When you put out your butterfly house, face it East – Southeast (away from prevailing winds). Place a few twigs and leaves inside the house to provide roosting for the butterflies. It may take more than one season for butterflies to begin using your house.
Sharing Meadows NO-PERCH bluebird house is made of pine or another “white” wood.
Bluebird habitat consists of open areas with sparse trees, such as fields, prairies, meadows, cemeteries, roadsides, pastures, and golf courses. Mount houses about five feet above the ground and 300 feet apart (bluebirds are territorial). A bluebird trail consists of five or more houses along a road or fence line. Houses should be ready by late March, and should be checked every seven to ten days from late March to mid August. A nest should be removed as soon as a brood leaves the nest box – this allows a second brood to be raised.
It is extremely important that you keep house sparrows and starlings away from your bluebird house(s). They are extremely aggressive nesters, often killing other birds in order to occupy a house or nest. Bluebirds generally respond positively to helping human hands.
The villagers spend their time in the Fall collecting walnuts from trees at Sharing Meadows, as well as from the surrounding community. Collecting walnuts is a big job, but that’s only the beginning! The walnuts are husked, dried, and cracked. Finally, the Villagers pick the nuts out of the shells and fill jar after jar with wonderful black walnuts. They are perfect for baking into breads, cookies, and other dishes. The walnuts are great for snacking as well! Each pint size jar is sealed and covered with material.
Each wren house is constructed and sold in its natural color. The house can be stained, but you will have to wait several months to put the stained house outside so that the stain will not harm the birds. There is a metal hook on top of the house for hanging.
The redwood birdfeeder can hold a large amount of birdseed and is perfect to attract the many birds that stay north during winter months.
Crafted from sticks gathered on the Sharing Meadows property, this craft has many uses. Father Blaney calls them divining rods, and assures leprechaun hunters that this tool will take them to a pot of gold at the Leprechaun Hunt. The sticks also make great walking sticks or decorations. Villagers take great care in removing all bark from the stick, sanding the stick smooth, and applying a smooth finish.
There are a variety of ceramics available for sale.
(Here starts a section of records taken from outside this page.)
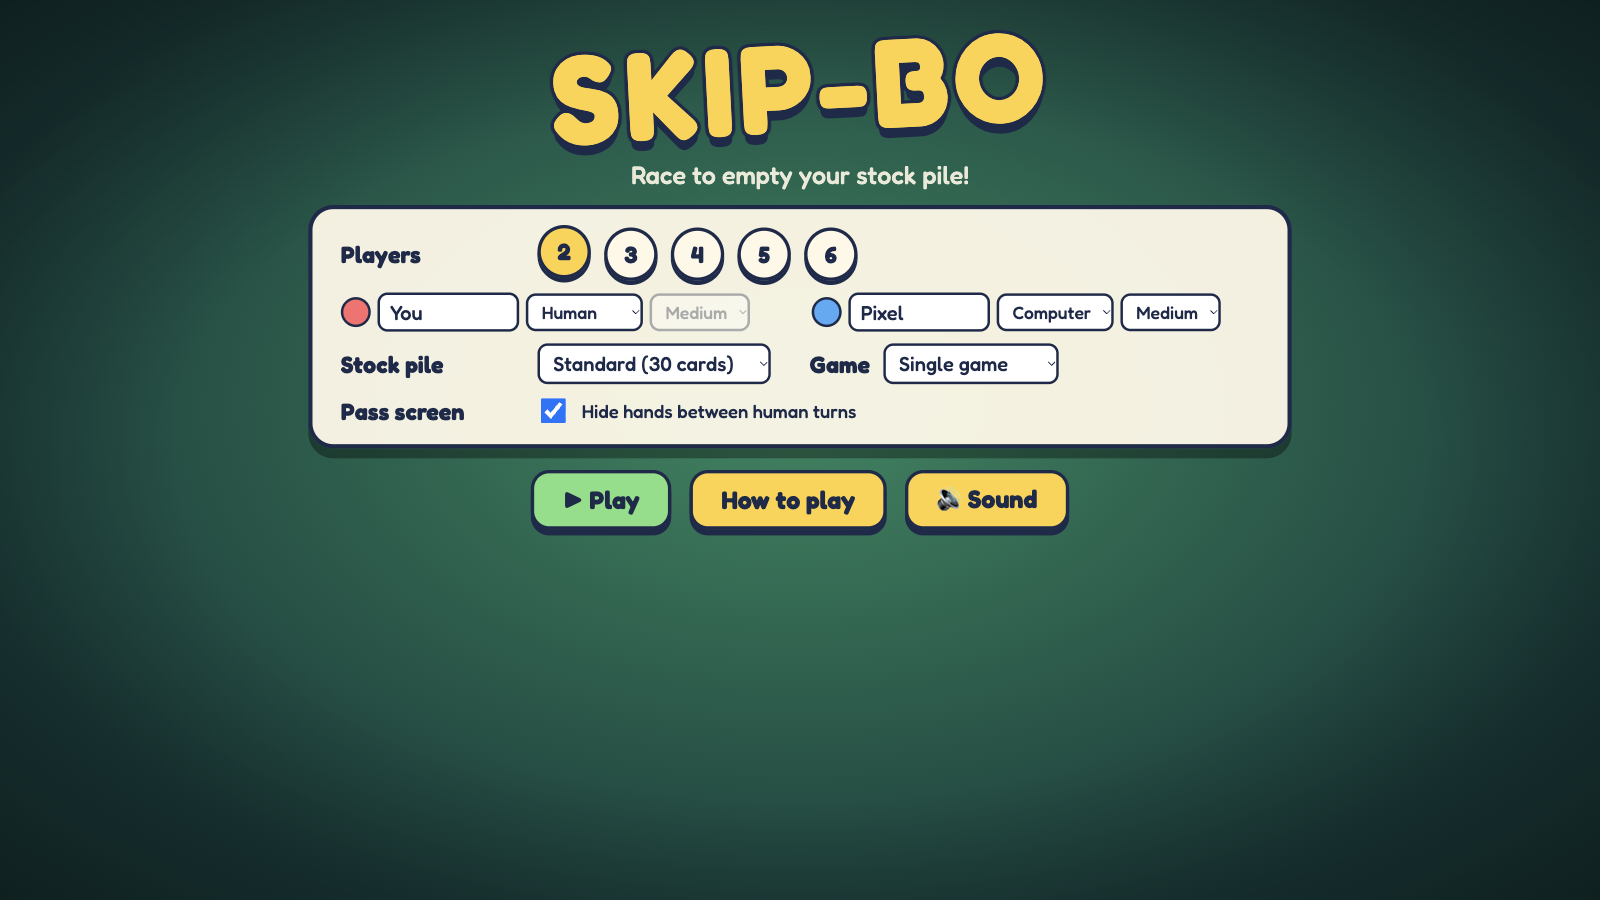
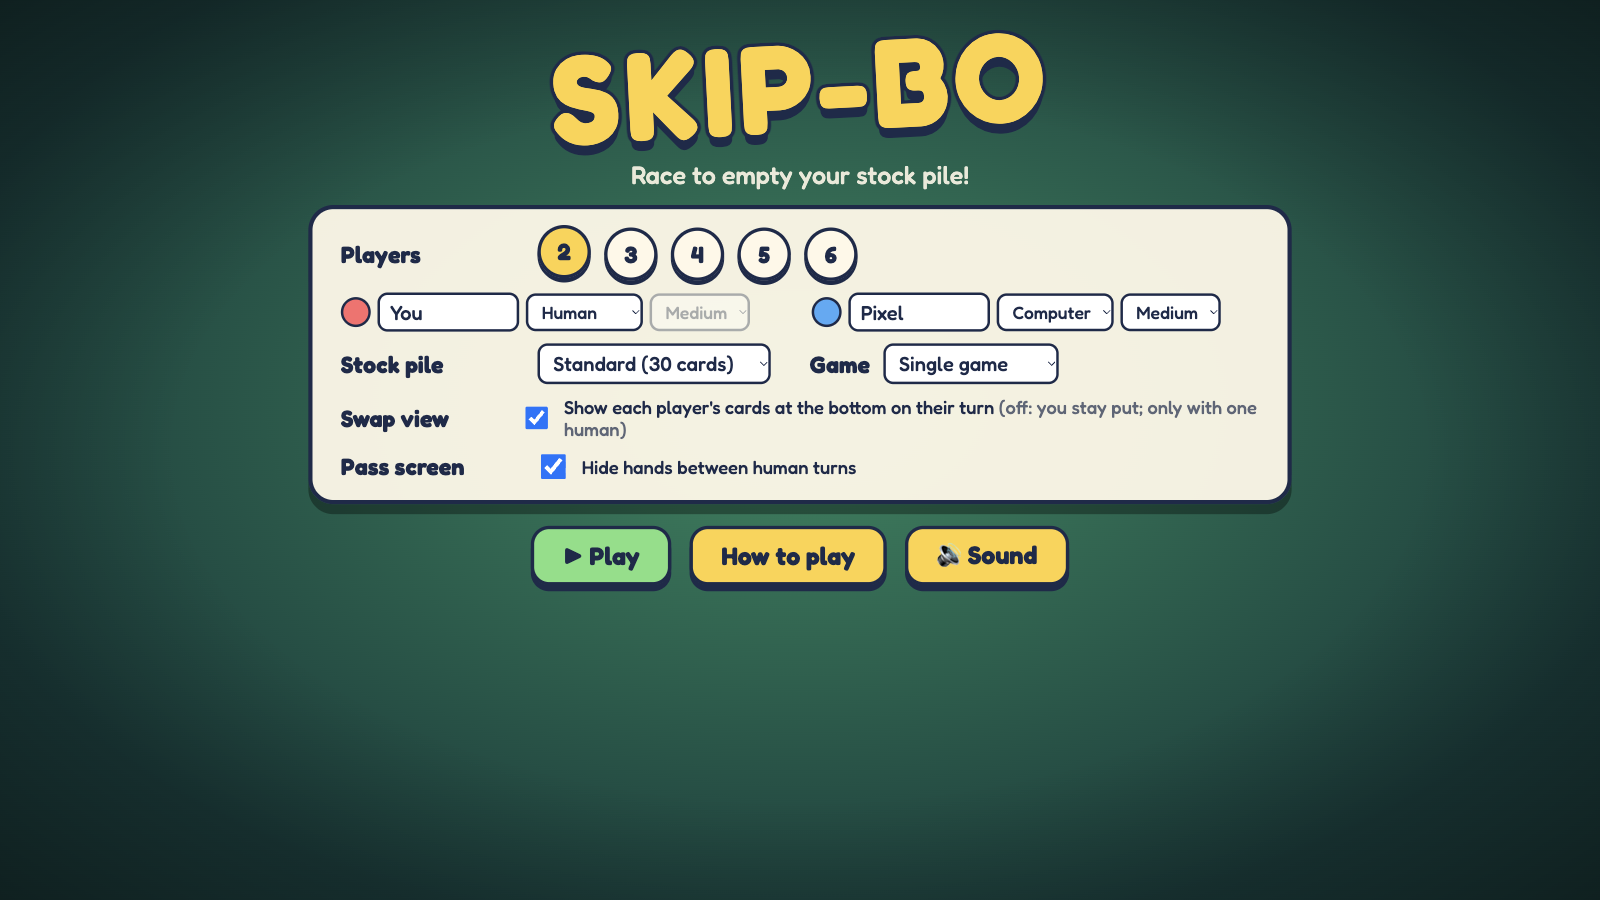
Add 'Swap view' option: keep the lone human at the bottom and let opponents play from their seats; reset double-click timer on every action

Changed region(s): [[0.1875, 0.4356, 0.8125, 0.6844]]

diff --git a/src/renderer/ui/game.ts b/src/renderer/ui/game.ts
@@ -55,6 +55,12 @@ export class GameController {
     root.appendChild(this.el)
   }
 
+  /** Index of the player whose board is drawn in the bottom tray. */
+  private get viewer(): number {
+    if (this.opts.swapView === false && this.humans === 1) return this.seats.findIndex((x) => x.kind === 'human')
+    return this.state.current
+  }
+
   get seats(): Seat[] {
     return this.opts.seats
   }
@@ -145,6 +151,7 @@ export class GameController {
     const card: Card | undefined =
       a.type === 'play' ? cardAt(before, a) : a.type === 'discard' ? player.hand[a.index] : undefined
     this.busy = true
+    this.lastTap = { key: '', at: 0 }
     if (a.type !== 'endTurn' && card !== undefined) await this.fly(a, card)
     if (a.type === 'play' && this.seats[prev]!.kind === 'human') this.history.push(before)
     const next = applyAction(before, a)
@@ -438,10 +445,12 @@ export class GameController {
 
   render(): void {
     const s = this.state
-    const cur = s.current
+    const turn = s.current
+    const cur = this.viewer
     const me = s.players[cur]!
     const seat = this.seats[cur] as Seat
-    const humanTurn = seat.kind === 'human'
+    const humanTurn = this.seats[turn]!.kind === 'human'
+    const ownHand = seat.kind === 'human'
     const sel = this.selected
     const n = s.players.length
     const opps = Array.from({ length: n - 1 }, (_, k) => (cur + 1 + k) % n)
@@ -458,16 +467,16 @@ export class GameController {
         const p = s.players[pi]!
         const [x, y] = (POS[opps.length] as [number, number][])[k] as [number, number]
         const st = this.seats[pi] as Seat
-        const discs = p.discards.map((d, di) => this.pile(d, 62, { cascade: 12, maxShow: 4, data: `data-peek="${pi}:${di}"` })).join('')
-        const stock = this.pile(p.stock, 62, { extra: 'stockp' }).replace('</div></div>', `</div><span class="badge stock">${p.stock.length}</span></div>`)
-        return `<div class="seat" ${fluid ? '' : `style="left:${x}px;top:${y}px"`}><div class="name"><span style="width:18px;height:18px;border-radius:50%;background:${SEAT_COLORS[pi]};border:2px solid #1c2a4a;display:inline-block"></span>${esc(st.name)}${st.kind === 'cpu' ? ' 🤖' : ''}</div><span class="meta">✋ ${p.hand.length}</span><div class="row-cards">${stock}<div style="width:6px"></div>${discs}</div></div>`
+        const discs = p.discards.map((d, di) => this.pile(d, 62, { cascade: 12, maxShow: 4, data: `data-peek="${pi}:${di}" data-seatdisc="${pi}:${di}"` })).join('')
+        const stock = this.pile(p.stock, 62, { extra: 'stockp', data: `data-seatstock="${pi}"` }).replace('</div></div>', `</div><span class="badge stock">${p.stock.length}</span></div>`)
+        return `<div class="seat ${pi === turn ? 'turn' : ''}" data-seat="${pi}" ${fluid ? '' : `style="left:${x}px;top:${y}px"`}><div class="name"><span style="width:18px;height:18px;border-radius:50%;background:${SEAT_COLORS[pi]};border:2px solid #1c2a4a;display:inline-block"></span>${esc(st.name)}${st.kind === 'cpu' ? ' 🤖' : ''}</div><span class="meta">✋ ${p.hand.length}</span><div class="row-cards">${stock}<div style="width:6px"></div>${discs}</div></div>`
       })
       .join('')
 
     const handW = Math.min(150, Math.floor((1000 - (me.hand.length - 1) * 14) / Math.max(1, me.hand.length)))
     const hand = me.hand
       .map((c, i) => {
-        const face = humanTurn ? cardSvg(c) : cardBackSvg()
+        const face = ownHand ? cardSvg(c) : cardBackSvg()
         return `<div class="pile ${humanTurn ? 'selectable' : ''} ${sel && sel.src === 'hand' && sel.index === i ? 'sel' : ''}" data-hand="${i}" style="width:${handW}px">${face}</div>`
       })
       .join('')
@@ -490,7 +499,7 @@ export class GameController {
     }).replace(/<\/div><\/div>$/, `</div><span class="badge stock">${me.stock.length}</span></div>`)
     const builds = s.build.map((_, i) => this.buildPile(i)).join('')
     const drawCount = s.draw.length
-    const banner = s.winner !== null ? '' : humanTurn ? (mustEndTurn(s) ? 'No cards in hand — end your turn' : sel ? 'Now pick a building pile (or a discard pile for a hand card)' : 'Pick a card to play') : `${esc(seat.name)} is thinking…`
+    const banner = s.winner !== null ? '' : humanTurn ? (mustEndTurn(s) ? 'No cards in hand — end your turn' : sel ? 'Now pick a building pile (or a discard pile for a hand card)' : 'Pick a card to play') : `${esc((this.seats[turn] as Seat).name)} is thinking…`
     const board = this.opts.target
       ? this.seats.map((st, i) => `${esc(st.name)}: ${this.scores[i]}`).join('<br>')
       : this.wins.some((w) => w > 0)
@@ -505,7 +514,7 @@ export class GameController {
         <div class="build-wrap">${builds}</div></div>
       <div class="banner" id="banner">${banner}</div>
       <div id="tray">
-        <div class="tray-left turn"><div class="tray-name"><span class="name"><span style="width:20px;height:20px;border-radius:50%;background:${SEAT_COLORS[cur]};border:2px solid #1c2a4a;display:inline-block;margin-right:8px;align-self:center"></span>${esc(seat.name)}${seat.kind === 'cpu' ? ' 🤖' : ''}</span></div>
+        <div class="tray-left ${cur === turn ? 'turn' : ''}"><div class="tray-name"><span class="name"><span style="width:20px;height:20px;border-radius:50%;background:${SEAT_COLORS[cur]};border:2px solid #1c2a4a;display:inline-block;margin-right:8px;align-self:center"></span>${esc(seat.name)}${seat.kind === 'cpu' ? ' 🤖' : ''}</span></div>
           <div class="row-cards">${stockPile}<div style="width:10px"></div>${discards}</div></div>
         <div class="hand tray-hand">${hand}</div>
         <div class="side-actions">
@@ -528,7 +537,18 @@ export class GameController {
     if (!this.env.speed) return
     let from: Element | null = null
     let to: Element | null = null
-    if (a.type === 'play') {
+    const who = this.state.current
+    if (who !== this.viewer) {
+      // an opponent plays straight from its seat at the top of the board
+      const seatEl = this.el.querySelector(`.seat[data-seat="${who}"]`)
+      if (a.type === 'play') {
+        from = a.src === 'stock' ? this.el.querySelector(`[data-seatstock="${who}"]`) : a.src === 'discard' ? this.el.querySelector(`[data-seatdisc="${who}:${a.pile}"]`) : (seatEl?.querySelector('.meta') ?? null)
+        to = this.el.querySelector(`[data-build="${a.to}"]`)
+      } else if (a.type === 'discard') {
+        from = seatEl?.querySelector('.meta') ?? null
+        to = this.el.querySelector(`[data-seatdisc="${who}:${a.pile}"]`)
+      }
+    } else if (a.type === 'play') {
       from = a.src === 'hand' ? this.el.querySelector(`.tray-hand [data-hand="${a.index}"]`) : a.src === 'stock' ? this.el.querySelector('.tray-left [data-stock]') : this.el.querySelector(`.tray-left [data-discard="${a.pile}"]`)
       to = this.el.querySelector(`[data-build="${a.to}"]`)
     } else if (a.type === 'discard') {

diff --git a/src/renderer/ui/menu.ts b/src/renderer/ui/menu.ts
@@ -61,6 +61,7 @@ export class Menu {
         <div class="seats">${seats}</div>
         <div class="row"><label>Stock pile</label><select id="stock"><option value="0" ${o.stockSize === 0 ? 'selected' : ''}>Standard (${auto} cards)</option>${sizes.map((n) => `<option value="${n}" ${o.stockSize === n ? 'selected' : ''}>${n} cards${n === 10 ? ' (quick game)' : ''}</option>`).join('')}</select>
           <label style="width:auto;margin-left:30px">Game</label><select id="target"><option value="0" ${o.target === 0 ? 'selected' : ''}>Single game</option>${[100, 250, 500].map((n) => `<option value="${n}" ${o.target === n ? 'selected' : ''}>First to ${n} pts</option>`).join('')}</select></div>
+        <div class="row"><label>Swap view</label><input type="checkbox" id="swapopt" ${o.swapView !== false ? 'checked' : ''} style="width:30px;height:30px"> <span style="font-size:22px">Show each player's cards at the bottom on their turn <span style="opacity:.7">(off: you stay put; only with one human)</span></span></div>
         <div class="row"><label>Pass screen</label><input type="checkbox" id="passopt" ${o.passScreen ? 'checked' : ''} style="width:30px;height:30px"> <span style="font-size:22px">Hide hands between human turns</span></div>
       </div>
       <div class="menu-buttons" style="margin-top:26px"><button class="btn green" id="play">▶ Play</button><button class="btn" id="rules">How to play</button><button class="btn" id="snd">🔊 Sound</button></div>`
@@ -94,6 +95,7 @@ export class Menu {
     })
     q<HTMLSelectElement>('#stock').onchange = (e) => (this.opts.stockSize = Number((e.target as HTMLSelectElement).value))
     q<HTMLSelectElement>('#target').onchange = (e) => (this.opts.target = Number((e.target as HTMLSelectElement).value))
+    q<HTMLInputElement>('#swapopt').onchange = (e) => (this.opts.swapView = (e.target as HTMLInputElement).checked)
     q<HTMLInputElement>('#passopt').onchange = (e) => (this.opts.passScreen = (e.target as HTMLInputElement).checked)
     q<HTMLButtonElement>('#play').onclick = () => {
       this.env.sound.unlock()

diff --git a/tests/e2e/game.spec.ts b/tests/e2e/game.spec.ts
@@ -302,3 +302,22 @@ test('input is ignored (not applied to a stale screen) while a turn change is in
   })
   expect(ok).toBe(true)
 })
+
+test('with swap view off, the lone human stays at the bottom while the computer plays from its seat', async () => {
+  ctx = await launch({ SKIPBO_QUERY: 'seed=3&fast=1' })
+  const { page } = ctx
+  await page.evaluate(() => window.__skipbo!.startGame({ seats: [{ name: 'Steve', kind: 'human', level: 'medium' }, { name: 'Bot', kind: 'cpu', level: 'hard' }], stockSize: 10, target: 0, passScreen: false, swapView: false } as never))
+  // play until it is the computer's turn, checking the tray never swaps
+  for (let i = 0; i < 40; i++) {
+    const s = await getState(page)
+    if (s.winner !== null) break
+    await expect(page.locator('.tray-name .name')).toContainText('Steve')
+    if (s.current === 1) {
+      await expect(page.locator('.seat[data-seat="1"]')).toHaveClass(/turn/)
+      return
+    }
+    await page.click('.tray-hand [data-hand="0"]')
+    await page.click('.tray-left [data-discard="0"]')
+    await page.waitForTimeout(100)
+  }
+})

diff --git a/src/renderer/ui/env.ts b/src/renderer/ui/env.ts
@@ -15,6 +15,8 @@ export interface SetupOptions {
   target: number
   /** Show a "pass the device" screen between human turns. */
   passScreen: boolean
+  /** Swap the active player's cards into the bottom tray each turn. When false (one human only), the human stays at the bottom. */
+  swapView?: boolean
 }
 
 export interface Env {
@@ -39,6 +41,7 @@ export function defaultSetup(): SetupOptions {
     stockSize: 0,
     target: 0,
     passScreen: true,
+    swapView: true,
   }
 }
Some of the items include bookends, jugs, angel figurines on wooden bases, shamrock decorations, vases, and much more. The Villagers take great care glazing the ceramics so that they will make beautiful decorations.
Villagers are making benches that can be used for more than just sitting. The bench lifts up on one side, held in place on the other by a hinge and a chain to keep the piece together and ensure its safety. Pine trees are cut into the side of the bench for decoration. The bench can be used to store toys, shoes, umbrellas, or other small items.
Please note: This product cannot be shipped and must be picked up by the buyer.
The Villagers have been busy weaving on their looms and have created beautiful placemats, table runners and rugs in all sorts of colors. The hand fringed rugs (approx. 30” wide) and table runners cost $.50 per inch. The placemats cost $7 each or $14 for a pair. Sturdy, hand woven dish towels in blue or brown ticking that would make lovely hostess gifts are also available for $6.
HAND LOOMED ITEMS